Nicholas cites a study of the online reading habits of researchers who snacked on many tidbits of internet information rather than finishing the long feast of research papers. Yes, they were not plumbing the depths of the articles. But, assuming they expended an equivalent amount of energy online snacking and thinking, most were still nourishing their minds, just in a different way.

Of course, it’s up to the individual, perhaps with a prod from a teacher, boss or coach, to decide whether to connect those snacks through critical thinking. It’s also up to us to decide how we slice, splice and spice the snacks with knowledge we consume from books, television, personal conversations and other sources.

Exercise the brain

Like muscles, brains strengthen through exercise. The more the reader thinks about what she is reading, the more her brain will develop. Like exercise, more difficult or faster thinking should produce more growth.  What’s more, cross-training with different kinds of mental activities, from solving Sudoku puzzles to playing the violin, should build a better brain.

So let’s not be too quick to dismiss scanning and linking as part of a healthy brain workout.

Nicholas implies that the quick summaries we find on the Internet lack the depth of longer texts. But good online content succinctly captures the important points and perspectives. That makes it easier to link these golden nuggets to each other, to make sense or even gain insight from the rich range of sources the internet offers.

Well-written content summarized for online reading is not superficial. It spares readers from having to wade through unnecessarily long writing. It’s quite similar to the skill of newspaper writers and editors in summarizing the most important information in the first paragraph. Of the abstracts for academic papers. It’s not new.

Get to the point

The leap to scanning and linking has simply made clear, concise summaries more important than ever. People writing email newsletters, blogs, web sites or anything else that’s read on the screen need to make it easy to grasp the basic essence of their message. In this way, they also make it easier for  readers to mentally link their messages to the main ideas from other sources.

So yes, Nicholas, how we read is changing. But there’s no need to rush to judgment.
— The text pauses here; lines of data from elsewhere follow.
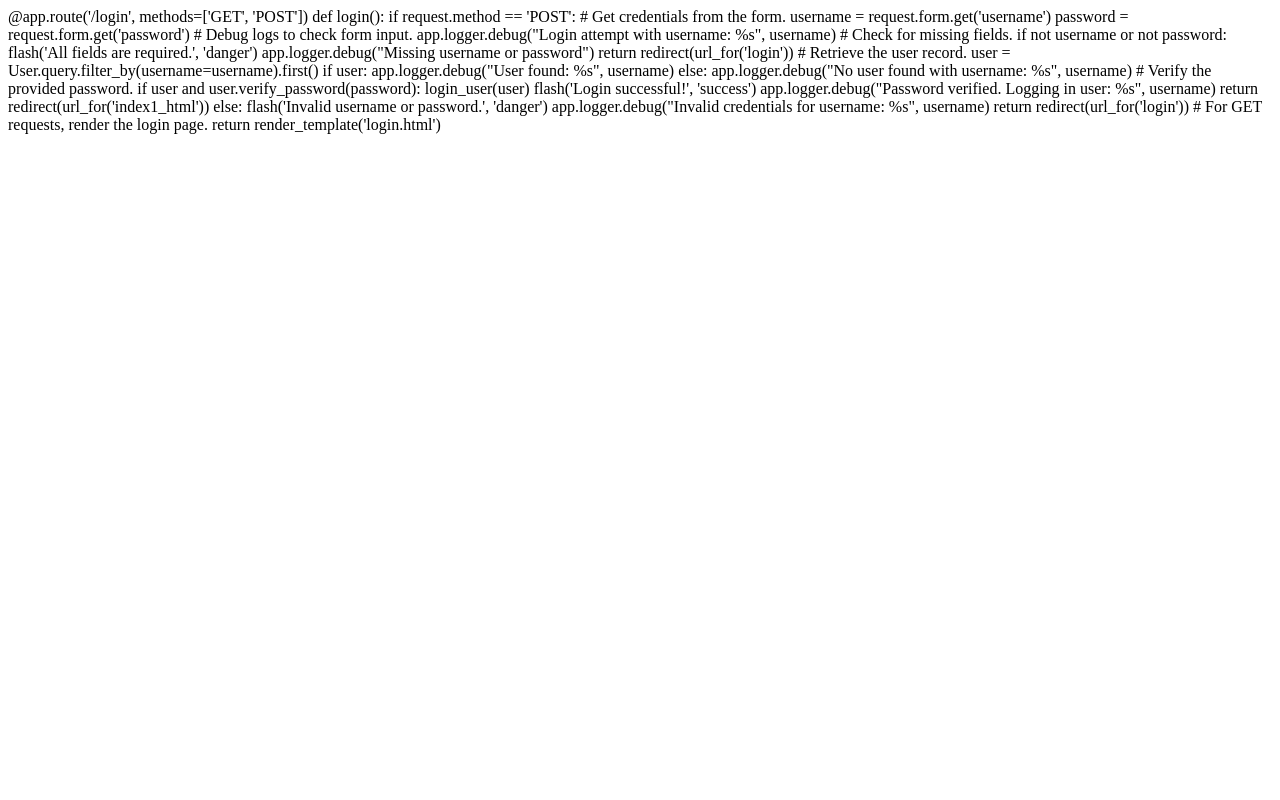
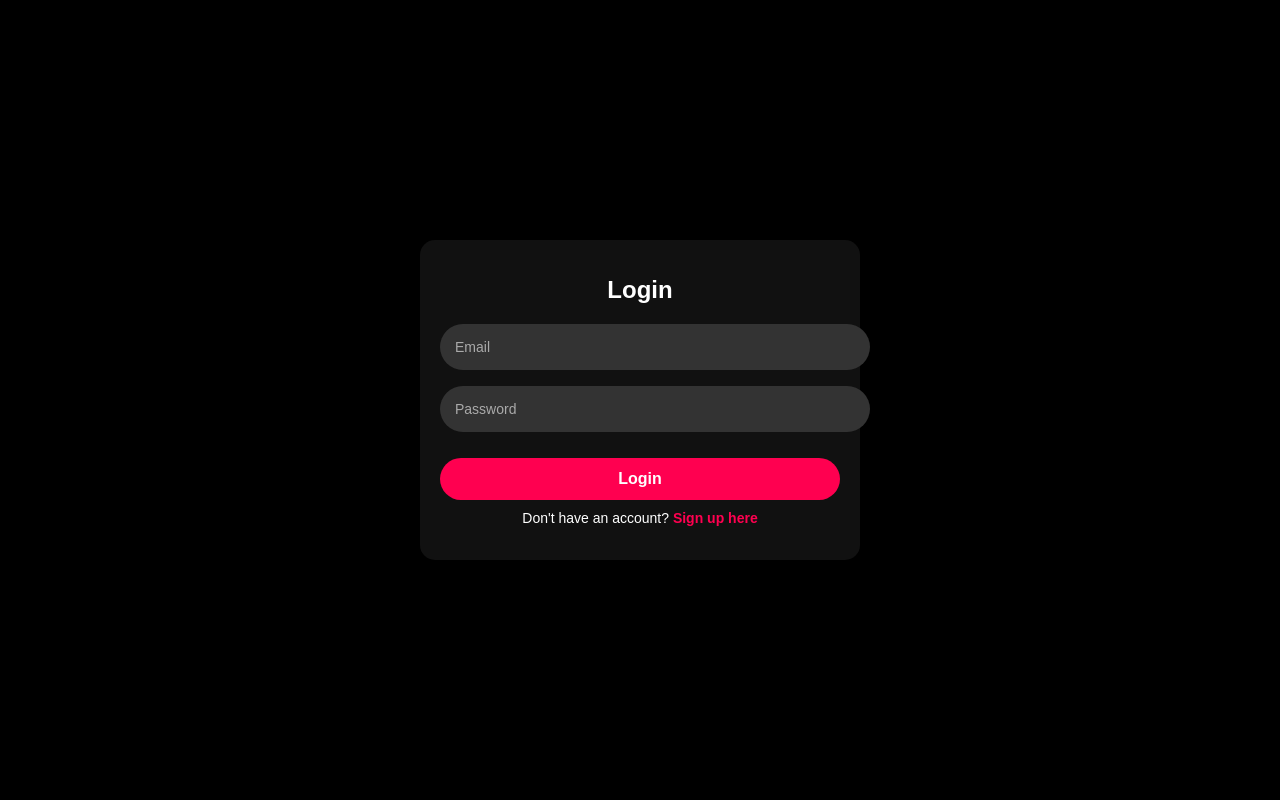
Before and after one commit to RonaldReddy024/desibeatz, a Python web app: template templates/login.html in a window 1280 px wide. Run offline with Jinja, Linux system fonts and the light colour scheme; the template is opened without the code that fills it, so the values that code supplies are empty.

Commit message:
Update login.html

```diff
--- a/templates/login.html
+++ b/templates/login.html
@@ -1,36 +1,86 @@
-@app.route('/login', methods=['GET', 'POST'])
-def login():
-    if request.method == 'POST':
-        # Get credentials from the form.
-        username = request.form.get('username')
-        password = request.form.get('password')
-
-        # Debug logs to check form input.
-        app.logger.debug("Login attempt with username: %s", username)
-
-        # Check for missing fields.
-        if not username or not password:
-            flash('All fields are required.', 'danger')
-            app.logger.debug("Missing username or password")
-            return redirect(url_for('login'))
-
-        # Retrieve the user record.
-        user = User.query.filter_by(username=username).first()
-        if user:
-            app.logger.debug("User found: %s", username)
-        else:
-            app.logger.debug("No user found with username: %s", username)
-
-        # Verify the provided password.
-        if user and user.verify_password(password):
-            login_user(user)
-            flash('Login successful!', 'success')
-            app.logger.debug("Password verified. Logging in user: %s", username)
-            return redirect(url_for('index1_html'))
-        else:
-            flash('Invalid username or password.', 'danger')
-            app.logger.debug("Invalid credentials for username: %s", username)
-            return redirect(url_for('login'))
-
-    # For GET requests, render the login page.
-    return render_template('login.html')
+<!DOCTYPE html>
+<html lang="en">
+<head>
+  <meta charset="UTF-8">
+  <meta name="viewport" content="width=device-width, initial-scale=1.0">
+  <title>Login | DesiBeats</title>
+  <link href="https://cdnjs.cloudflare.com/ajax/libs/font-awesome/6.0.0/css/all.min.css" rel="stylesheet">
+  <style>
+    body {
+      margin: 0;
+      font-family: Arial, sans-serif;
+      background-color: #000;
+      color: white;
+      display: flex;
+      justify-content: center;
+      align-items: center;
+      height: 100vh;
+    }
+    .container {
+      max-width: 400px;
+      width: 100%;
+      padding: 20px;
+      background-color: #111;
+      border-radius: 15px;
+      box-shadow: 0 8px 20px rgba(0,0,0,0.5);
+      text-align: center;
+    }
+    h1 {
+      font-size: 24px;
+      margin-bottom: 20px;
+    }
+    input[type="email"], input[type="password"] {
+      width: 100%;
+      padding: 15px;
+      margin-bottom: 16px;
+      border: none;
+      border-radius: 25px;
+      background-color: #333;
+      color: white;
+      font-size: 14px;
+    }
+    input::placeholder {
+      color: #aaa;
+    }
+    button {
+      background-color: #ff0050;
+      color: white;
+      border: none;
+      padding: 12px;
+      font-size: 16px;
+      font-weight: bold;
+      border-radius: 25px;
+      cursor: pointer;
+      width: 100%;
+      margin-top: 10px;
+      transition: background-color 0.3s;
+    }
+    button:hover {
+      background-color: #e60045;
+    }
+    p {
+      margin-top: 10px;
+      font-size: 14px;
+    }
+    a {
+      color: #ff0050;
+      text-decoration: none;
+      font-weight: bold;
+    }
+    a:hover {
+      text-decoration: underline;
+    }
+  </style>
+</head>
+<body>
+  <div class="container">
+    <h1>Login</h1>
+    <form method="POST" action="/login">
+      <input type="email" name="email" placeholder="Email" required>
+      <input type="password" name="password" placeholder="Password" required>
+      <button type="submit">Login</button>
+    </form>
+    <p>Don't have an account? <a href="/signup">Sign up here</a></p>
+  </div>
+</body>
+</html>
```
The couch potatoes passively absorbing laugh-tracked sitcoms or cat photo web sites probably aren’t growing as many brain cells and synapses as the people who are learning Mandarin or analysing DNA sequences.

Get smarter

My answer to the question: Is Google making us stupid? is No.

Maybe Google may help us evolve into smarter beings, providing we don’t abandon other brain-stimulating activities.

In fact, I’ll bet neuroscientists will confirm that people who combine energetic snacking on internet tidbits and focused feasting on long, complex texts will develop bigger, better brains.

What do you think?

Email newsletter tips: free book on planning

Almost every time I start an email newsletter for clients, I wish they had a better understanding of what goes into creating an effective newsletter. So I wrote a free e-book to fill that gap.

It’s simple, practical and packed with information. It makes no assumptions about strategic planning or technical jargon.

From the decades I’ve been writing and editing newsletters, I know that most people start out with great enthusiasm that wanes with time and work. To stay on track, they need a detailed yet flexible plan. The book’s work sheets will help them complete one.

The book will continue to help, as they customize their template and write the kind of content their readers want.

The book is especially valuable for experts who want to build relationships with like-minded people through a knowledge-rich newsletter. Too often experts toil unknown and underappreciated because they don’t know how to make their ideas shine.

7 Steps to Shine Brighter through Electronic Newsletters is where they should start. If this sounds like somebody you know, please send them to http://www.stickycommunication.ca/newsletters-publications.html.

If you’re already an expert on newsletters, please share your opinions and let me know what you think I’ve missed.